Malingering and All That
Full course description
This course will deal with illness fabrication (faking bad) and illness denial (faking good) in forensic contexts. It will look into phenomena of fantasy proneness and related concepts such as pseudologia fantastica and supernormality. Also, attention will be given to defendants or claimants who feign conditions such as Post Traumatic Stress Disorder (PTSD), psychosis, and memory disorders. The psychometric detection of feigning is also relevant and therefore included in this topic.
Experts are not considered to be very skilled at detecting malingered symptoms, although they often think that they are. To fully grasp the problems that surround the issue of detecting faking good and faking bad, one has to understand the whole idea of signal detection and how there exists a tradeoff between sensitivity (fakers) and false positives (classifying honest people as fakers). It’s only when students have become fully familiar with this way of thinking that they are able to critically evaluate techniques and tests used to screen for faking. This psychometric approach is strongly advocated in the current course, and students will gain hands-on experience with a number of detection methods.
At the end of this course, students:
- are able to explain the key concepts of response bias, faking good, faking bad, malingering, feigning, factitious disorder, and supernormality, and how they relate to relevant sections from the DSM;
- are able to explain the rationale behind widely used symptom validity tests, specifically over-reporting tests and task tapping into underperformance;

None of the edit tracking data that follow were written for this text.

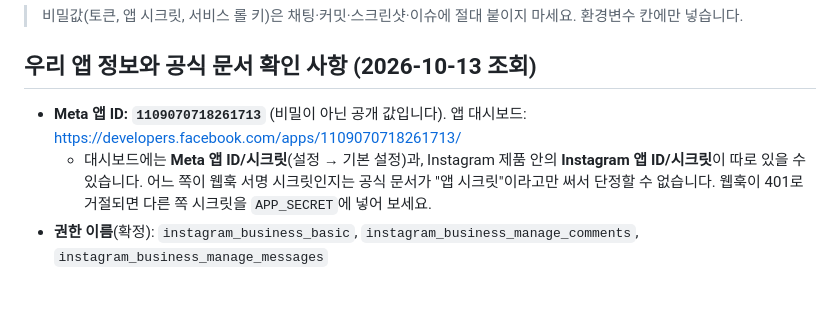
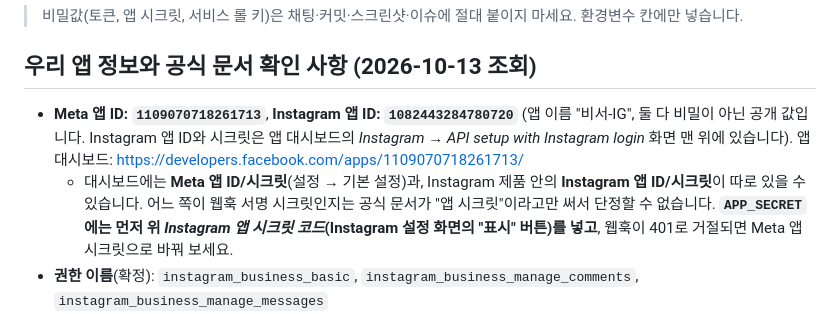
Before and after one commit to DooBae-KR/board, a Markdown page: docs/go-live.md, the part around the change. GitHub-like rendering; blank space fills up the shorter version.

Commit message:
go-live: Instagram 앱 ID와 APP_SECRET 우선 순위 반영
Co-Authored-By: Claude Sonnet 5.5 <noreply@anthropic.com>
Claude-Session: https://claude.ai/code/session_01JbPkqgqDa2kgjLf5kub7dM

```diff
--- a/docs/go-live.md
+++ b/docs/go-live.md
@@ -6,8 +6,8 @@
 
 ## 우리 앱 정보와 공식 문서 확인 사항 (2026-10-13 조회)
 
-- **Meta 앱 ID: `1109070718261713`** (비밀이 아닌 공개 값입니다). 앱 대시보드: https://developers.facebook.com/apps/1109070718261713/
-  - 대시보드에는 **Meta 앱 ID/시크릿**(설정 → 기본 설정)과, Instagram 제품 안의 **Instagram 앱 ID/시크릿**이 따로 있을 수 있습니다. 어느 쪽이 웹훅 서명 시크릿인지는 공식 문서가 "앱 시크릿"이라고만 써서 단정할 수 없습니다. 웹훅이 401로 거절되면 다른 쪽 시크릿을 `APP_SECRET`에 넣어 보세요.
+- **Meta 앱 ID: `1109070718261713`**, **Instagram 앱 ID: `1082443284780720`** (앱 이름 "비서-IG", 둘 다 비밀이 아닌 공개 값입니다. Instagram 앱 ID와 시크릿은 앱 대시보드의 *Instagram → API setup with Instagram login* 화면 맨 위에 있습니다). 앱 대시보드: https://developers.facebook.com/apps/1109070718261713/
+  - 대시보드에는 **Meta 앱 ID/시크릿**(설정 → 기본 설정)과, Instagram 제품 안의 **Instagram 앱 ID/시크릿**이 따로 있을 수 있습니다. 어느 쪽이 웹훅 서명 시크릿인지는 공식 문서가 "앱 시크릿"이라고만 써서 단정할 수 없습니다. **`APP_SECRET`에는 먼저 위 *Instagram 앱 시크릿 코드*(Instagram 설정 화면의 "표시" 버튼)를 넣고**, 웹훅이 401로 거절되면 Meta 앱 시크릿으로 바꿔 보세요.
 - **권한 이름**(확정): `instagram_business_basic`, `instagram_business_manage_comments`, `instagram_business_manage_messages`
 - **토큰**: 대시보드의 *Instagram > API setup with Instagram business login → Generate token*으로 만든 토큰은 **60일** 유효합니다. 갱신은 `GET https://graph.instagram.com/refresh_access_token?grant_type=ig_refresh_token` — **발급 24시간 후부터, 만료 전에만** 가능합니다. 만료되면 갱신 불가(재발급).
 - **웹훅**: 콜백은 유효한 TLS 인증서의 HTTPS여야 합니다(Netlify는 해당). 계정 구독은 `POST https://graph.instagram.com/v25.0/<IG계정ID>/subscribed_apps?subscribed_fields=comments,messages`. **공식 문서: "웹훅을 받으려면 앱이 Live 모드여야 한다"**, 그리고 `comments` 필드는 **고급 액세스(Advanced Access)** 가 필요하다고 되어 있습니다. 또한 댓글 알림은 **공개 계정**이어야 옵니다.
```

- are able to apply these tests, score them, and summarize the results;
- are able to present the results in the form of a patient vignette/grand round.